**EXERCISE:** Using the listing below, give the number of lines where "columns" appears, and nothing else.

******************************

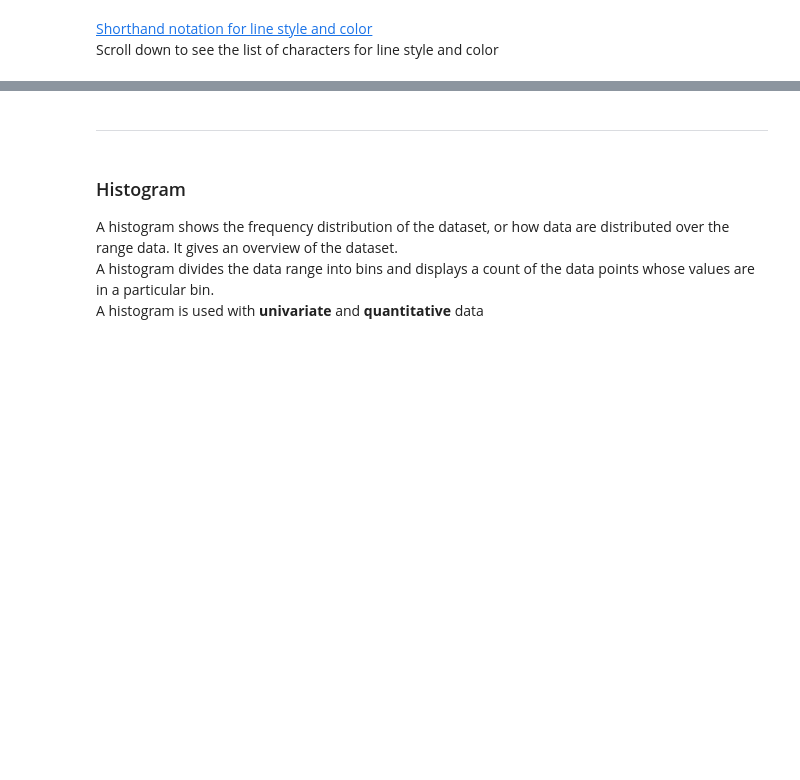
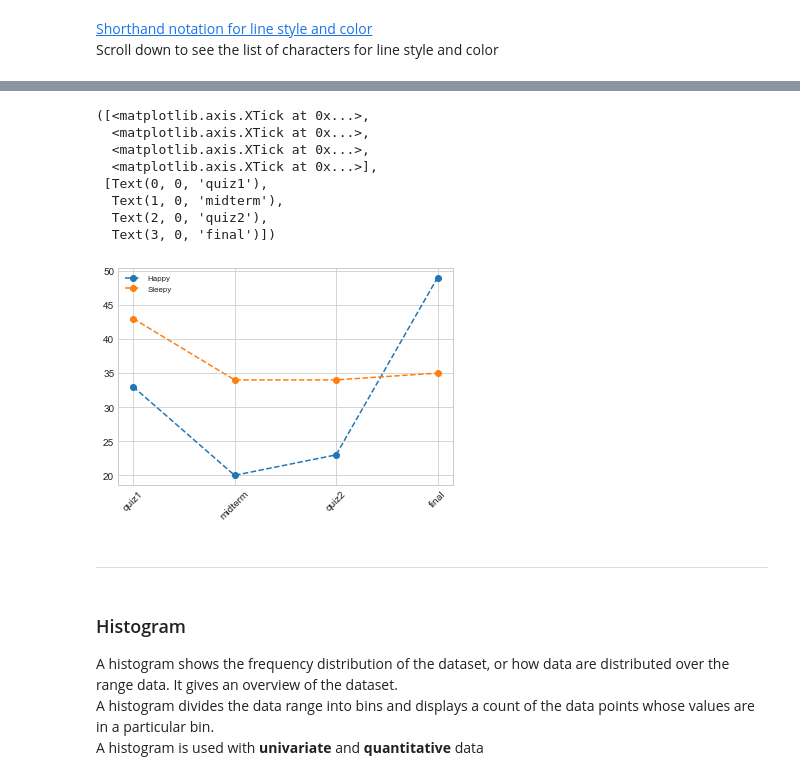
Before and after one commit to Pratyush-Shanbhag/Introduction_To_Data_Science, a Jupyter notebook: Exercise_4/4-Matplotlib.ipynb, the cells around one changed output, grey strips where cells are left out. Cells and saved outputs as stored; diff of their text form; code cells hidden in the pictures; blank space fills up the shorter version.

```diff
--- a/Exercise_4/4-Matplotlib.ipynb
+++ b/Exercise_4/4-Matplotlib.ipynb
@@ -125,14 +182,25 @@ plt.plot()
 # %%
 # alternatively, if we have the strings from the dataset, then we can use
 # the 4 text strings for the x-values in the plot function
 
 plt.plot(gb.columns,gb.loc['Happy'], 'o--', label='Happy')
 plt.plot(gb.columns,gb.loc['Sleepy'], 'o--', label='Sleepy')
 plt.legend(fontsize=8)
 plt.xticks(rotation=45)
 
 # How to get the strings from the dataset directly, instead of having to        ** EC **
 # type in the 4 strings?
+plt.xticks(np.arange(4), gb.columns)
+# %% [output]
+([<matplotlib.axis.XTick at 0x...>,
+  <matplotlib.axis.XTick at 0x...>,
+  <matplotlib.axis.XTick at 0x...>,
+  <matplotlib.axis.XTick at 0x...>],
+ [Text(0, 0, 'quiz1'),
+  Text(1, 0, 'midterm'),
+  Text(2, 0, 'quiz2'),
+  Text(3, 0, 'final')])
+[figure, added]
 # %%
 # 13. subplot
 plt.subplot(1,2,1)   # 1 row, 2 cols, subplot 1
```
Also changed, not shown: parts of 12 cells of this notebook, 4 other files.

******************************

**RESPONSE TO THE TASK:** 3